▶ **Exercise description**: Copy out the records precisely, omitting pictures.
◇ ◇ ◇
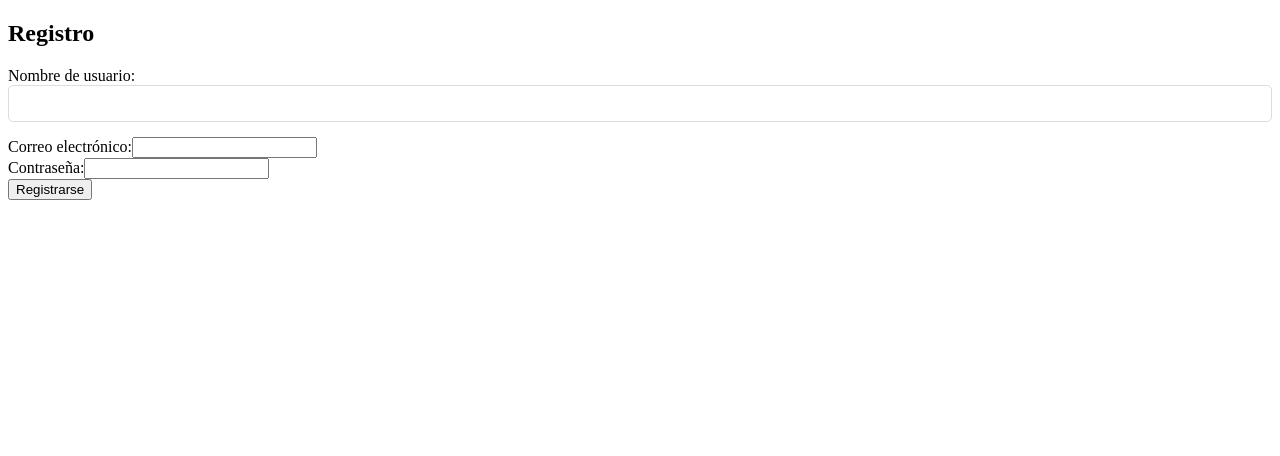
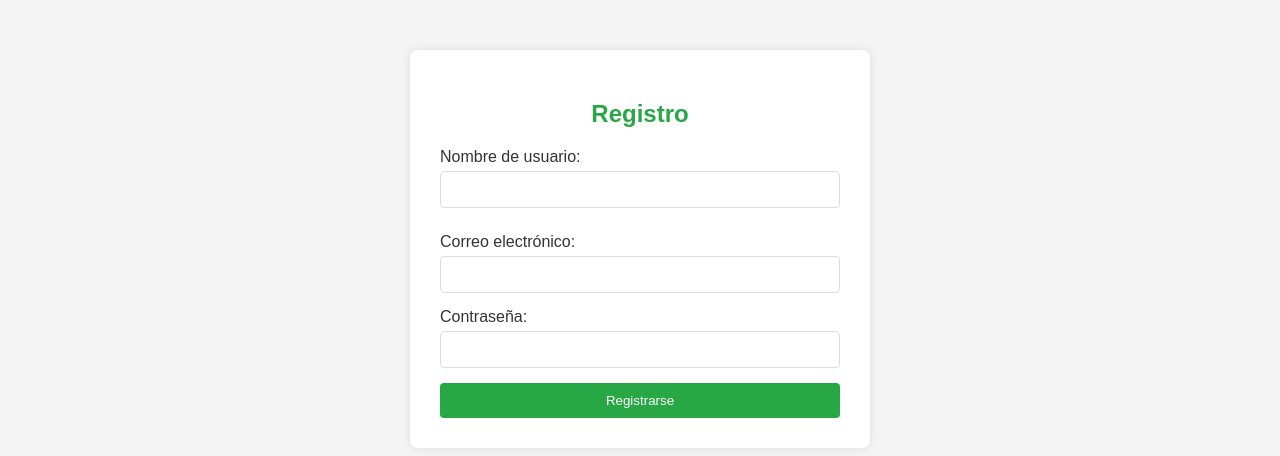
Before and after one commit to parriagada/habits-up, a React (Create React App) app in the folder client/: page /registro in a window 1280 px wide. Shown: the top 456 px of the page. Built offline with nearby package versions, Linux system fonts and the light colour scheme.

Commit message:
Nuevos estilos

```diff
--- a/client/src/components/Habitos.css
+++ b/client/src/components/Habitos.css
@@ -1,77 +1,77 @@
-.contenedor {
-    background-color: #a7d1ab;
+/* Estilos generales minimalistas */
+body {
+    font-family: sans-serif;
+    margin: 0;
+    background-color: #f4f4f4;
+    color: #333;
+  }
+
+  .contenedor {
+    max-width: 800px;
+    margin: 20px auto;
     padding: 20px;
-    border-radius: 10px;
-    width: 300px;
+    background-color: #fff;
+    box-shadow: 0 0 10px rgba(0, 0, 0, 0.1);
+    border-radius: 8px;
   }
 
   .titulo {
-    color: #f05454;
     text-align: center;
-    font-size: 24px;
-    margin-bottom: 15px;
+    color: #28a745; /* Verde */
   }
 
   .subtitulo {
-    color: #30475e;
-    font-size: 18px;
-    margin-bottom: 5px;
+    color: #28a745; /* Verde */
+    margin-top: 1.5rem;
+  }
+
+  ul {
+    list-style: none;
+    padding: 0;
+  }
+
+  li {
+    margin-bottom: 15px;
+    padding: 15px;
+    background-color: #f9f9f9;
+    border-radius: 4px;
   }
 
   input[type="text"],
-  textarea {
+  input[type="time"],
+  textarea,
+  select {
     width: 100%;
     padding: 10px;
-    margin-bottom: 15px;
+    margin-bottom: 10px;
     border: 1px solid #ddd;
-    border-radius: 5px;
+    border-radius: 4px;
     box-sizing: border-box;
   }
 
-  .dias-semana {
-    display: flex;
-    justify-content: space-between;
-    margin-bottom: 15px;
+  button {
+    background-color: #28a745; /* Verde */
+    color: #fff;
+    padding: 10px 15px;
+    border: none;
+    border-radius: 4px;
+    cursor: pointer;
+    margin-right: 10px;
   }
 
-  .dias-semana div {
-    background-color: #f05454;
-    color: white;
-    padding: 5px 10px;
-    border-radius: 5px;
-    cursor: pointer;
+  button:hover {
+    background-color: #218838; /* Verde más oscuro */
   }
 
-  .boton-crear {
-    background-color: #f05454;
-    color: white;
-    padding: 10px 20px;
-    border: none;
-    border-radius: 5px;
-    cursor: pointer;
-    width: 100%;
-  }
-
-  /* Media query para pantallas pequeñas (hasta 600px) */
-  @media (max-width: 600px) {
+  /* Estilos para pantallas más grandes */
+  @media (min-width: 768px) {
     .contenedor {
-      width: 90%; /* Ajustar el ancho al 90% del contenedor padre */
-      margin: 0 auto; /* Centrar el contenedor */
+      max-width: 90%;
     }
 
-    .titulo {
-      font-size: 20px; /* Reducir el tamaño del título */
-    }
-
-    .subtitulo {
-      font-size: 16px; /* Reducir el tamaño de los subtítulos */
-    }
-
-    .dias-semana {
-      flex-direction: column; /* Apilar los días de la semana */
-    }
-
-    .dias-semana div {
-      margin-bottom: 10px; /* Agregar margen inferior a cada día */
+    li {
+      display: flex;
+      align-items: center;
+      justify-content: space-between;
     }
   }
--- a/client/src/components/Habitos.js
+++ b/client/src/components/Habitos.js
@@ -313,8 +313,8 @@ function Habitos() {
           Agregar
         </button>
       </div>
-    </div>
-  );
+  </div>
+  )
 }
 
 export default Habitos;
--- /dev/null
+++ b/client/src/components/Login.css
@@ -0,0 +1,45 @@
+.contenedor-login {
+    max-width: 400px; /* Ajusta el ancho máximo según tus necesidades */
+    margin: 50px auto;
+    padding: 30px;
+    background-color: #fff;
+    box-shadow: 0 0 10px rgba(0, 0, 0, 0.1);
+    border-radius: 8px;
+  }
+
+  .contenedor-login h2 {
+    text-align: center;
+    color: #28a745; /* Verde */
+    margin-bottom: 20px;
+  }
+
+  .contenedor-login div {
+    margin-bottom: 15px;
+  }
+
+  .contenedor-login label {
+    display: block;
+    margin-bottom: 5px;
+  }
+
+  .contenedor-login input {
+    width: 100%;
+    padding: 10px;
+    border: 1px solid #ddd;
+    border-radius: 4px;
+    box-sizing: border-box;
+  }
+
+  .contenedor-login button {
+    background-color: #28a745; /* Verde */
+    color: #fff;
+    padding: 10px 15px;
+    border: none;
+    border-radius: 4px;
+    cursor: pointer;
+    width: 100%;
+  }
+
+  .contenedor-login button:hover {
+    background-color: #218838; /* Verde más oscuro */
+  }
--- a/client/src/components/Login.js
+++ b/client/src/components/Login.js
@@ -1,4 +1,6 @@
 import React, { useState } from 'react';
+import './Login.css';
+
 
 function Login() {
   const [correoElectronico, setCorreoElectronico] = useState('');
@@ -42,7 +44,7 @@ function Login() {
   };
 
   return (
-    <div>
+    <div className="contenedor-login">
       <h2>Inicio de Sesión</h2>
       <form onSubmit={handleSubmit}>
         <div>
@@ -52,6 +54,7 @@ function Login() {
             id="correoElectronico"
             value={correoElectronico}
             onChange={(e) => setCorreoElectronico(e.target.value)}
+
             required
           />
         </div>
@@ -62,13 +65,16 @@ function Login() {
             id="contrasena"
             value={contrasena}
             onChange={(e) => setContrasena(e.target.value)}
+
             required
           />
         </div>
+
         <button type="submit">Iniciar Sesión</button>
       </form>
     </div>
   );
+
 }
 
 export default Login;
--- /dev/null
+++ b/client/src/components/Registro.css
@@ -0,0 +1,46 @@
+/* Los estilos son prácticamente iguales a los del login.css */
+.contenedor-registro {
+    max-width: 400px;
+    margin: 50px auto;
+    padding: 30px;
+    background-color: #fff;
+    box-shadow: 0 0 10px rgba(0, 0, 0, 0.1);
+    border-radius: 8px;
+  }
+
+  .contenedor-registro h2 {
+    text-align: center;
+    color: #28a745;
+    margin-bottom: 20px;
+  }
+
+  .contenedor-registro div {
+    margin-bottom: 15px;
+  }
+
+  .contenedor-registro label {
+    display: block;
+    margin-bottom: 5px;
+  }
+
+  .contenedor-registro input {
+    width: 100%;
+    padding: 10px;
+    border: 1px solid #ddd;
+    border-radius: 4px;
+    box-sizing: border-box;
+  }
+
+  .contenedor-registro button {
+    background-color: #28a745;
+    color: #fff;
+    padding: 10px 15px;
+    border: none;
+    border-radius: 4px;
+    cursor: pointer;
+    width: 100%;
+  }
+
+  .contenedor-registro button:hover {
+    background-color: #218838;
+  }
--- a/client/src/components/Registro.js
+++ b/client/src/components/Registro.js
@@ -1,4 +1,6 @@
 import React, { useState } from 'react';
+import './Registro.css';
+
 
 function Registro() {
   const [nombreUsuario, setNombreUsuario] = useState('');
@@ -38,7 +40,7 @@ function Registro() {
   };
 
   return (
-    <div>
+    <div className="contenedor-registro">
       <h2>Registro</h2>
       <form onSubmit={handleSubmit}>
         <div>
@@ -48,6 +50,7 @@ function Registro() {
             id="nombreUsuario"
             value={nombreUsuario}
             onChange={(e) => setNombreUsuario(e.target.value)}
+
             required
           />
         </div>
@@ -58,6 +61,7 @@ function Registro() {
             id="correoElectronico"
             value={correoElectronico}
             onChange={(e) => setCorreoElectronico(e.target.value)}
+
             required
           />
         </div>
@@ -68,6 +72,7 @@ function Registro() {
             id="contrasena"
             value={contrasena}
             onChange={(e) => setContrasena(e.target.value)}
+
             required
           />
         </div>
@@ -75,6 +80,7 @@ function Registro() {
       </form>
     </div>
   );
+
 }
 
 export default Registro;
```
◇ ◇ ◇
▶ **Solution below**:
Before and after one commit to parriagada/habits-up, a React (Create React App) app in the folder client/: page /registro in a window 1280 px wide. Shown: the top 456 px of the page. Built offline with nearby package versions, Linux system fonts and the light colour scheme.

Commit message:
Nuevos estilos

```diff
--- a/client/src/components/Habitos.css
+++ b/client/src/components/Habitos.css
@@ -1,77 +1,77 @@
-.contenedor {
-    background-color: #a7d1ab;
+/* Estilos generales minimalistas */
+body {
+    font-family: sans-serif;
+    margin: 0;
+    background-color: #f4f4f4;
+    color: #333;
+  }
+
+  .contenedor {
+    max-width: 800px;
+    margin: 20px auto;
     padding: 20px;
-    border-radius: 10px;
-    width: 300px;
+    background-color: #fff;
+    box-shadow: 0 0 10px rgba(0, 0, 0, 0.1);
+    border-radius: 8px;
   }
 
   .titulo {
-    color: #f05454;
     text-align: center;
-    font-size: 24px;
-    margin-bottom: 15px;
+    color: #28a745; /* Verde */
   }
 
   .subtitulo {
-    color: #30475e;
-    font-size: 18px;
-    margin-bottom: 5px;
+    color: #28a745; /* Verde */
+    margin-top: 1.5rem;
+  }
+
+  ul {
+    list-style: none;
+    padding: 0;
+  }
+
+  li {
+    margin-bottom: 15px;
+    padding: 15px;
+    background-color: #f9f9f9;
+    border-radius: 4px;
   }
 
   input[type="text"],
-  textarea {
+  input[type="time"],
+  textarea,
+  select {
     width: 100%;
     padding: 10px;
-    margin-bottom: 15px;
+    margin-bottom: 10px;
     border: 1px solid #ddd;
-    border-radius: 5px;
+    border-radius: 4px;
     box-sizing: border-box;
   }
 
-  .dias-semana {
-    display: flex;
-    justify-content: space-between;
-    margin-bottom: 15px;
+  button {
+    background-color: #28a745; /* Verde */
+    color: #fff;
+    padding: 10px 15px;
+    border: none;
+    border-radius: 4px;
+    cursor: pointer;
+    margin-right: 10px;
   }
 
-  .dias-semana div {
-    background-color: #f05454;
-    color: white;
-    padding: 5px 10px;
-    border-radius: 5px;
-    cursor: pointer;
+  button:hover {
+    background-color: #218838; /* Verde más oscuro */
   }
 
-  .boton-crear {
-    background-color: #f05454;
-    color: white;
-    padding: 10px 20px;
-    border: none;
-    border-radius: 5px;
-    cursor: pointer;
-    width: 100%;
-  }
-
-  /* Media query para pantallas pequeñas (hasta 600px) */
-  @media (max-width: 600px) {
+  /* Estilos para pantallas más grandes */
+  @media (min-width: 768px) {
     .contenedor {
-      width: 90%; /* Ajustar el ancho al 90% del contenedor padre */
-      margin: 0 auto; /* Centrar el contenedor */
+      max-width: 90%;
     }
 
-    .titulo {
-      font-size: 20px; /* Reducir el tamaño del título */
-    }
-
-    .subtitulo {
-      font-size: 16px; /* Reducir el tamaño de los subtítulos */
-    }
-
-    .dias-semana {
-      flex-direction: column; /* Apilar los días de la semana */
-    }
-
-    .dias-semana div {
-      margin-bottom: 10px; /* Agregar margen inferior a cada día */
+    li {
+      display: flex;
+      align-items: center;
+      justify-content: space-between;
     }
   }
--- a/client/src/components/Habitos.js
+++ b/client/src/components/Habitos.js
@@ -313,8 +313,8 @@ function Habitos() {
           Agregar
         </button>
       </div>
-    </div>
-  );
+  </div>
+  )
 }
 
 export default Habitos;
--- /dev/null
+++ b/client/src/components/Login.css
@@ -0,0 +1,45 @@
+.contenedor-login {
+    max-width: 400px; /* Ajusta el ancho máximo según tus necesidades */
+    margin: 50px auto;
+    padding: 30px;
+    background-color: #fff;
+    box-shadow: 0 0 10px rgba(0, 0, 0, 0.1);
+    border-radius: 8px;
+  }
+
+  .contenedor-login h2 {
+    text-align: center;
+    color: #28a745; /* Verde */
+    margin-bottom: 20px;
+  }
+
+  .contenedor-login div {
+    margin-bottom: 15px;
+  }
+
+  .contenedor-login label {
+    display: block;
+    margin-bottom: 5px;
+  }
+
+  .contenedor-login input {
+    width: 100%;
+    padding: 10px;
+    border: 1px solid #ddd;
+    border-radius: 4px;
+    box-sizing: border-box;
+  }
+
+  .contenedor-login button {
+    background-color: #28a745; /* Verde */
+    color: #fff;
+    padding: 10px 15px;
+    border: none;
+    border-radius: 4px;
+    cursor: pointer;
+    width: 100%;
+  }
+
+  .contenedor-login button:hover {
+    background-color: #218838; /* Verde más oscuro */
+  }
--- a/client/src/components/Login.js
+++ b/client/src/components/Login.js
@@ -1,4 +1,6 @@
 import React, { useState } from 'react';
+import './Login.css';
+
 
 function Login() {
   const [correoElectronico, setCorreoElectronico] = useState('');
@@ -42,7 +44,7 @@ function Login() {
   };
 
   return (
-    <div>
+    <div className="contenedor-login">
       <h2>Inicio de Sesión</h2>
       <form onSubmit={handleSubmit}>
         <div>
@@ -52,6 +54,7 @@ function Login() {
             id="correoElectronico"
             value={correoElectronico}
             onChange={(e) => setCorreoElectronico(e.target.value)}
+
             required
           />
         </div>
@@ -62,13 +65,16 @@ function Login() {
             id="contrasena"
             value={contrasena}
             onChange={(e) => setContrasena(e.target.value)}
+
             required
           />
         </div>
+
         <button type="submit">Iniciar Sesión</button>
       </form>
     </div>
   );
+
 }
 
 export default Login;
--- /dev/null
+++ b/client/src/components/Registro.css
@@ -0,0 +1,46 @@
+/* Los estilos son prácticamente iguales a los del login.css */
+.contenedor-registro {
+    max-width: 400px;
+    margin: 50px auto;
+    padding: 30px;
+    background-color: #fff;
+    box-shadow: 0 0 10px rgba(0, 0, 0, 0.1);
+    border-radius: 8px;
+  }
+
+  .contenedor-registro h2 {
+    text-align: center;
+    color: #28a745;
+    margin-bottom: 20px;
+  }
+
+  .contenedor-registro div {
+    margin-bottom: 15px;
+  }
+
+  .contenedor-registro label {
+    display: block;
+    margin-bottom: 5px;
+  }
+
+  .contenedor-registro input {
+    width: 100%;
+    padding: 10px;
+    border: 1px solid #ddd;
+    border-radius: 4px;
+    box-sizing: border-box;
+  }
+
+  .contenedor-registro button {
+    background-color: #28a745;
+    color: #fff;
+    padding: 10px 15px;
+    border: none;
+    border-radius: 4px;
+    cursor: pointer;
+    width: 100%;
+  }
+
+  .contenedor-registro button:hover {
+    background-color: #218838;
+  }
--- a/client/src/components/Registro.js
+++ b/client/src/components/Registro.js
@@ -1,4 +1,6 @@
 import React, { useState } from 'react';
+import './Registro.css';
+
 
 function Registro() {
   const [nombreUsuario, setNombreUsuario] = useState('');
@@ -38,7 +40,7 @@ function Registro() {
   };
 
   return (
-    <div>
+    <div className="contenedor-registro">
       <h2>Registro</h2>
       <form onSubmit={handleSubmit}>
         <div>
@@ -48,6 +50,7 @@ function Registro() {
             id="nombreUsuario"
             value={nombreUsuario}
             onChange={(e) => setNombreUsuario(e.target.value)}
+
             required
           />
         </div>
@@ -58,6 +61,7 @@ function Registro() {
             id="correoElectronico"
             value={correoElectronico}
             onChange={(e) => setCorreoElectronico(e.target.value)}
+
             required
           />
         </div>
@@ -68,6 +72,7 @@ function Registro() {
             id="contrasena"
             value={contrasena}
             onChange={(e) => setContrasena(e.target.value)}
+
             required
           />
         </div>
@@ -75,6 +80,7 @@ function Registro() {
       </form>
     </div>
   );
+
 }
 
 export default Registro;
```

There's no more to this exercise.